What are the articles ‘el’ and ‘la’?
These are definite articles that we use before nouns and that can be translated to English as “the”. ‘El’ is the singular masculine form, while ‘la’ is the singular feminine. So when we say ‘el pan (masc noun.)’, we’re saying ‘the bread’ - and when we say ‘la onda (fem. noun)’, we’re saying ‘the wave’. There are plural forms as well, but since those don’t cause as much confusion, we’ll avoid them for the purposes of this article.
Why do we sometimes use ‘lo’?
The ‘lo’ can also be used as definite article before adjectives, which makes them abstract nouns, before an action or a set of abstract things. What generates confusion to English-speakers is that they would sometimes use ‘the’ in this circumstance as well. For example, ‘lo importante’ could be translated as ‘the important [thing]. The same happens when we use other adjectives, such as ‘lo bueno’ (the good [thing]) or ‘lo malo’ (the bad [thing]).
But let’s explore this nuance a bit further. Take the word ‘desconocido’, for example, which means ‘unknown’. When we talk about the ‘lo desconocido’, it expresses an abstract idea - the big unknown. However, when we say ‘el desconocido’, we’re referring to a person whom we don’t know, ‘the stranger’.
Now, let’s look at another example: ‘lo mismo’ vs ‘el mismo’. Take the sentence ‘Cláudia y yo llevamos el mismo vestido.’ It means that we’re both wearing the same dress; it’s very specific.

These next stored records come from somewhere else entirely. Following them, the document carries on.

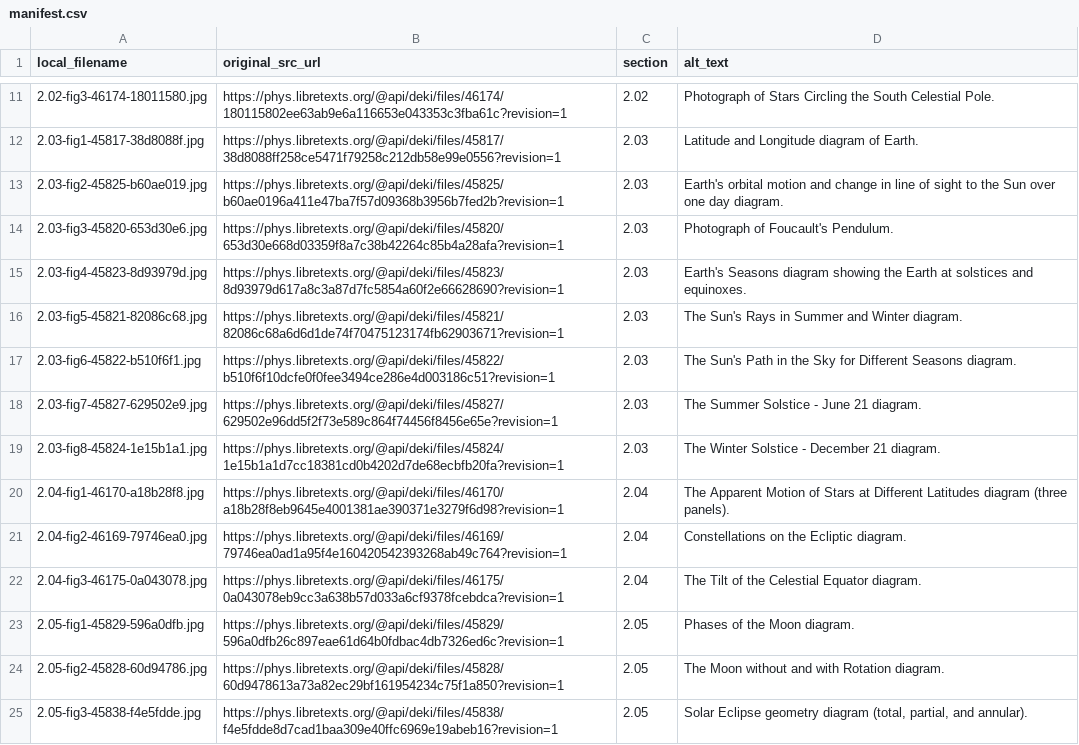
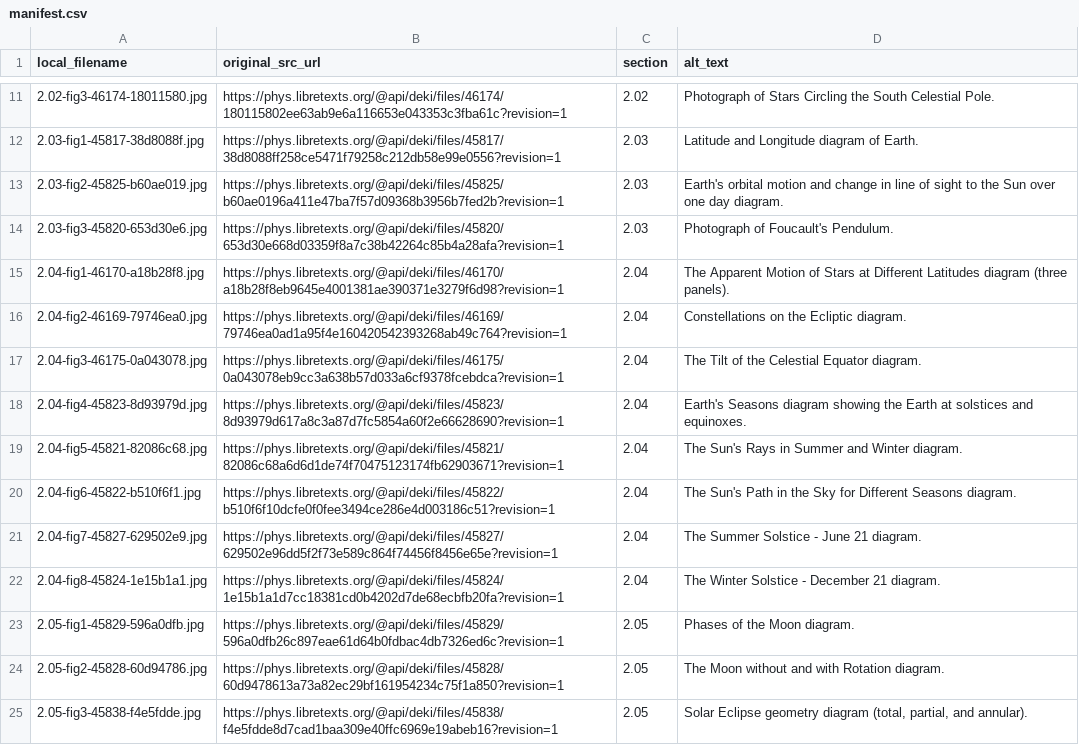
Before and after one commit to rachelmastrapa-dev/OER-Stellar, a CSV file: chapters/02-Night-Sky-Navigation/images/manifest.csv, drawn as a sheet; only a part is shown, gaps mark what is left out; removed rows and columns are numbered as before the commit, all else as after; the diff names each change by its address in the sheet, - before the commit and + after, or states it on an @@ line.

Commit message:
edit ch2
Rachel: editing ch 2, loggin figures, fixing manifest and figure numbers

```diff
--- a/chapters/02-Night-Sky-Navigation/images/manifest.csv
+++ b/chapters/02-Night-Sky-Navigation/images/manifest.csv
-row 15: 2.03-fig4-45823-8d93979d.jpg | https://phys.libretexts.org/@api/deki/files/45823/8d93979d617a8c3a87d7fc5854a60f2e66628690?revision=1 | 2.03 | Earth's Seasons diagram showing the Earth at solstices and equinoxes.
-row 16: 2.03-fig5-45821-82086c68.jpg | https://phys.libretexts.org/@api/deki/files/45821/82086c68a6d6d1de74f70475123174fb62903671?revision=1 | 2.03 | The Sun's Rays in Summer and Winter diagram.
-row 17: 2.03-fig6-45822-b510f6f1.jpg | https://phys.libretexts.org/@api/deki/files/45822/b510f6f10dcfe0f0fee3494ce286e4d003186c51?revision=1 | 2.03 | The Sun's Path in the Sky for Different Seasons diagram.
-row 18: 2.03-fig7-45827-629502e9.jpg | https://phys.libretexts.org/@api/deki/files/45827/629502e96dd5f2f73e589c864f74456f8456e65e?revision=1 | 2.03 | The Summer Solstice - June 21 diagram.
-row 19: 2.03-fig8-45824-1e15b1a1.jpg | https://phys.libretexts.org/@api/deki/files/45824/1e15b1a1d7cc18381cd0b4202d7de68ecbfb20fa?revision=1 | 2.03 | The Winter Solstice - December 21 diagram.
+row 18: 2.04-fig4-45823-8d93979d.jpg | https://phys.libretexts.org/@api/deki/files/45823/8d93979d617a8c3a87d7fc5854a60f2e66628690?revision=1 | 2.04 | Earth's Seasons diagram showing the Earth at solstices and equinoxes.
+row 19: 2.04-fig5-45821-82086c68.jpg | https://phys.libretexts.org/@api/deki/files/45821/82086c68a6d6d1de74f70475123174fb62903671?revision=1 | 2.04 | The Sun's Rays in Summer and Winter diagram.
+row 20: 2.04-fig6-45822-b510f6f1.jpg | https://phys.libretexts.org/@api/deki/files/45822/b510f6f10dcfe0f0fee3494ce286e4d003186c51?revision=1 | 2.04 | The Sun's Path in the Sky for Different Seasons diagram.
+row 21: 2.04-fig7-45827-629502e9.jpg | https://phys.libretexts.org/@api/deki/files/45827/629502e96dd5f2f73e589c864f74456f8456e65e?revision=1 | 2.04 | The Summer Solstice - June 21 diagram.
+row 22: 2.04-fig8-45824-1e15b1a1.jpg | https://phys.libretexts.org/@api/deki/files/45824/1e15b1a1d7cc18381cd0b4202d7de68ecbfb20fa?revision=1 | 2.04 | The Winter Solstice - December 21 diagram.
```
Also changed, not shown: chapters/02-Night-Sky-Navigation/key-terms.csv, chapters/02-Night-Sky-Navigation/sources/figure-attributions.csv, 9 other files.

On the other hand, if someone asks me ‘¿Qué hiciste ayer?’ (What did you do yesterday?), I can reply ‘Lo mismo de siempre’ (The same thing as always). In this case, ‘lo’ is referring to an abstract set of actions.
Think you’ve cracked it? Let’s look at another question. ¿Qué vino compraste ayer? (Which wine did you buy yesterday?). The correct answer in this case would be ‘El mismo de siempre’, because we’re not referring to an action or an abstract set of things - it’s wine, a noun, which is a specific thing mentioned in the question.
Final example: ¿Con qué profesor hablaste? (With which teacher did you talk to?). The correct answer would again be ‘El mismo de siempre’, because we’re referring to a person.
Are you still struggling with ‘el’ vs ‘lo’? Let us know your doubts in the comment section below and we’ll reply as soon as possible! Meanwhile, why don’t you check out our newest schedule for Spanish lessons online?